[Work to complete] Entries in the following listing are to be copied exactly as they stand.

*** Opening of Entries supplied ***

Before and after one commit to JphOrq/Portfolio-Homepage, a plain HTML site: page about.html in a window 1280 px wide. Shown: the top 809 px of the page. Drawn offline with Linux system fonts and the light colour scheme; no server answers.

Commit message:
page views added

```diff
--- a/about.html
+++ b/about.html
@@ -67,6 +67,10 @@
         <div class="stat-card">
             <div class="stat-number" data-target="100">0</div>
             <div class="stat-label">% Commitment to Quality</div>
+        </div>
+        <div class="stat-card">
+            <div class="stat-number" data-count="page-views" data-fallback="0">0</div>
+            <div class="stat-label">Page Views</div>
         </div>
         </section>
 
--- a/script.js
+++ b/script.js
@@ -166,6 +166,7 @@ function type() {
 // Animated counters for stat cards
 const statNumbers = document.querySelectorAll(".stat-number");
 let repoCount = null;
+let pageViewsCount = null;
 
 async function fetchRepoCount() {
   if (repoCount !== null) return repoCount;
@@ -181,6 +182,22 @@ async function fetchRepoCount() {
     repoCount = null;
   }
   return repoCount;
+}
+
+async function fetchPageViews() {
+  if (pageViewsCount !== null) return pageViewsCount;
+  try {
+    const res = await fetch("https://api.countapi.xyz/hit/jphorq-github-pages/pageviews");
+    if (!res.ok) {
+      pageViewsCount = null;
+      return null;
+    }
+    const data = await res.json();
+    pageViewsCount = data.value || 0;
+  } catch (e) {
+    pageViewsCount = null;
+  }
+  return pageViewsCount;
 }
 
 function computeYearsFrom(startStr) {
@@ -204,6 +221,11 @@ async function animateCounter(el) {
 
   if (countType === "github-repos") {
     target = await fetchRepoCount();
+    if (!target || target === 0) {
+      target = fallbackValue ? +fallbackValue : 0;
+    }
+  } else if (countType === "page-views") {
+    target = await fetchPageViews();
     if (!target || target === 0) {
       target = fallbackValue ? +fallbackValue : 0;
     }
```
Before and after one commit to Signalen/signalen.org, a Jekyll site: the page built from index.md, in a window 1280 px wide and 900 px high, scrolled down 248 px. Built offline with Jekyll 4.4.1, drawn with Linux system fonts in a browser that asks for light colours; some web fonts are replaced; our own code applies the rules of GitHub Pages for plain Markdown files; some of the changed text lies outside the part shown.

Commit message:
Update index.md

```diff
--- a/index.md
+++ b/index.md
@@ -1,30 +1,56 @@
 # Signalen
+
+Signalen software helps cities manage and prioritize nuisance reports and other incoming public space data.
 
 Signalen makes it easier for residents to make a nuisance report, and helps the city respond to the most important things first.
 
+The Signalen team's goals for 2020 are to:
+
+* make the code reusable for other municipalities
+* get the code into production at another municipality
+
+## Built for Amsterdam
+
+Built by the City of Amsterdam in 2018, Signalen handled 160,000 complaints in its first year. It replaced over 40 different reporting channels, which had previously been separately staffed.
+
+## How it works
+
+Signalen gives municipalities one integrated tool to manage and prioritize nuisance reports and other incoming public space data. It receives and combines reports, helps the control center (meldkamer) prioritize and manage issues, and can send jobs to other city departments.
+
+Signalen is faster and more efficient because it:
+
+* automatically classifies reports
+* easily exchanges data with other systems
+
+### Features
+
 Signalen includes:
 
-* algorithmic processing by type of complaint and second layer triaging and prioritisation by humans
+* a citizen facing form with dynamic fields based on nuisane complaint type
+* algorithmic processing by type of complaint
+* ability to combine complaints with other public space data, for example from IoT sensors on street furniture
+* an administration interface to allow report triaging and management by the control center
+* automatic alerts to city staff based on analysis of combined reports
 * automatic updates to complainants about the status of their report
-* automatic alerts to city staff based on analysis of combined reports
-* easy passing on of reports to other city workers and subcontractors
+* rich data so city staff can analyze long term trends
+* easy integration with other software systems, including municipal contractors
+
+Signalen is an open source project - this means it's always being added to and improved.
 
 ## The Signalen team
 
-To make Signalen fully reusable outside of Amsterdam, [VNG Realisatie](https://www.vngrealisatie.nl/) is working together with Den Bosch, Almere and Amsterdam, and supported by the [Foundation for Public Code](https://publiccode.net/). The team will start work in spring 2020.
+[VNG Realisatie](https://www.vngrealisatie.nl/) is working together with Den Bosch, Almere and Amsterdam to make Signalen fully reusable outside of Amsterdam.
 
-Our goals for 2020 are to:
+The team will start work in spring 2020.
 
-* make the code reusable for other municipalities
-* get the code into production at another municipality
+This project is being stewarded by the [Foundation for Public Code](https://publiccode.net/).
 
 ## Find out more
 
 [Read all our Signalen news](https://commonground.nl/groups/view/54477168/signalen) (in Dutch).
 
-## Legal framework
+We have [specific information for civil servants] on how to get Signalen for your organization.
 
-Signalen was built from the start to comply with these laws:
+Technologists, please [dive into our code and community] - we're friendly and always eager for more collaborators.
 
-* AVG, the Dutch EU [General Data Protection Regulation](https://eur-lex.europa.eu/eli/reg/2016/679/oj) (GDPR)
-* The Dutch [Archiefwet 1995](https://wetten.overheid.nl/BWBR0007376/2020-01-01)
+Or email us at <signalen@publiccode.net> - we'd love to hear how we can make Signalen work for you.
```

*** Close of Entries supplied ***

[Result of this exercise]
Before and after one commit to JphOrq/Portfolio-Homepage, a plain HTML site: page about.html in a window 1280 px wide. Shown: the top 809 px of the page. Drawn offline with Linux system fonts and the light colour scheme; no server answers.

Commit message:
page views added

```diff
--- a/about.html
+++ b/about.html
@@ -67,6 +67,10 @@
         <div class="stat-card">
             <div class="stat-number" data-target="100">0</div>
             <div class="stat-label">% Commitment to Quality</div>
+        </div>
+        <div class="stat-card">
+            <div class="stat-number" data-count="page-views" data-fallback="0">0</div>
+            <div class="stat-label">Page Views</div>
         </div>
         </section>
 
--- a/script.js
+++ b/script.js
@@ -166,6 +166,7 @@ function type() {
 // Animated counters for stat cards
 const statNumbers = document.querySelectorAll(".stat-number");
 let repoCount = null;
+let pageViewsCount = null;
 
 async function fetchRepoCount() {
   if (repoCount !== null) return repoCount;
@@ -181,6 +182,22 @@ async function fetchRepoCount() {
     repoCount = null;
   }
   return repoCount;
+}
+
+async function fetchPageViews() {
+  if (pageViewsCount !== null) return pageViewsCount;
+  try {
+    const res = await fetch("https://api.countapi.xyz/hit/jphorq-github-pages/pageviews");
+    if (!res.ok) {
+      pageViewsCount = null;
+      return null;
+    }
+    const data = await res.json();
+    pageViewsCount = data.value || 0;
+  } catch (e) {
+    pageViewsCount = null;
+  }
+  return pageViewsCount;
 }
 
 function computeYearsFrom(startStr) {
@@ -204,6 +221,11 @@ async function animateCounter(el) {
 
   if (countType === "github-repos") {
     target = await fetchRepoCount();
+    if (!target || target === 0) {
+      target = fallbackValue ? +fallbackValue : 0;
+    }
+  } else if (countType === "page-views") {
+    target = await fetchPageViews();
     if (!target || target === 0) {
       target = fallbackValue ? +fallbackValue : 0;
     }
```
Before and after one commit to Signalen/signalen.org, a Jekyll site: the page built from index.md, in a window 1280 px wide and 900 px high, scrolled down 248 px. Built offline with Jekyll 4.4.1, drawn with Linux system fonts in a browser that asks for light colours; some web fonts are replaced; our own code applies the rules of GitHub Pages for plain Markdown files; some of the changed text lies outside the part shown.

Commit message:
Update index.md

```diff
--- a/index.md
+++ b/index.md
@@ -1,30 +1,56 @@
 # Signalen
+
+Signalen software helps cities manage and prioritize nuisance reports and other incoming public space data.
 
 Signalen makes it easier for residents to make a nuisance report, and helps the city respond to the most important things first.
 
+The Signalen team's goals for 2020 are to:
+
+* make the code reusable for other municipalities
+* get the code into production at another municipality
+
+## Built for Amsterdam
+
+Built by the City of Amsterdam in 2018, Signalen handled 160,000 complaints in its first year. It replaced over 40 different reporting channels, which had previously been separately staffed.
+
+## How it works
+
+Signalen gives municipalities one integrated tool to manage and prioritize nuisance reports and other incoming public space data. It receives and combines reports, helps the control center (meldkamer) prioritize and manage issues, and can send jobs to other city departments.
+
+Signalen is faster and more efficient because it:
+
+* automatically classifies reports
+* easily exchanges data with other systems
+
+### Features
+
 Signalen includes:
 
-* algorithmic processing by type of complaint and second layer triaging and prioritisation by humans
+* a citizen facing form with dynamic fields based on nuisane complaint type
+* algorithmic processing by type of complaint
+* ability to combine complaints with other public space data, for example from IoT sensors on street furniture
+* an administration interface to allow report triaging and management by the control center
+* automatic alerts to city staff based on analysis of combined reports
 * automatic updates to complainants about the status of their report
-* automatic alerts to city staff based on analysis of combined reports
-* easy passing on of reports to other city workers and subcontractors
+* rich data so city staff can analyze long term trends
+* easy integration with other software systems, including municipal contractors
+
+Signalen is an open source project - this means it's always being added to and improved.
 
 ## The Signalen team
 
-To make Signalen fully reusable outside of Amsterdam, [VNG Realisatie](https://www.vngrealisatie.nl/) is working together with Den Bosch, Almere and Amsterdam, and supported by the [Foundation for Public Code](https://publiccode.net/). The team will start work in spring 2020.
+[VNG Realisatie](https://www.vngrealisatie.nl/) is working together with Den Bosch, Almere and Amsterdam to make Signalen fully reusable outside of Amsterdam.
 
-Our goals for 2020 are to:
+The team will start work in spring 2020.
 
-* make the code reusable for other municipalities
-* get the code into production at another municipality
+This project is being stewarded by the [Foundation for Public Code](https://publiccode.net/).
 
 ## Find out more
 
 [Read all our Signalen news](https://commonground.nl/groups/view/54477168/signalen) (in Dutch).
 
-## Legal framework
+We have [specific information for civil servants] on how to get Signalen for your organization.
 
-Signalen was built from the start to comply with these laws:
+Technologists, please [dive into our code and community] - we're friendly and always eager for more collaborators.
 
-* AVG, the Dutch EU [General Data Protection Regulation](https://eur-lex.europa.eu/eli/reg/2016/679/oj) (GDPR)
-* The Dutch [Archiefwet 1995](https://wetten.overheid.nl/BWBR0007376/2020-01-01)
+Or email us at <signalen@publiccode.net> - we'd love to hear how we can make Signalen work for you.
```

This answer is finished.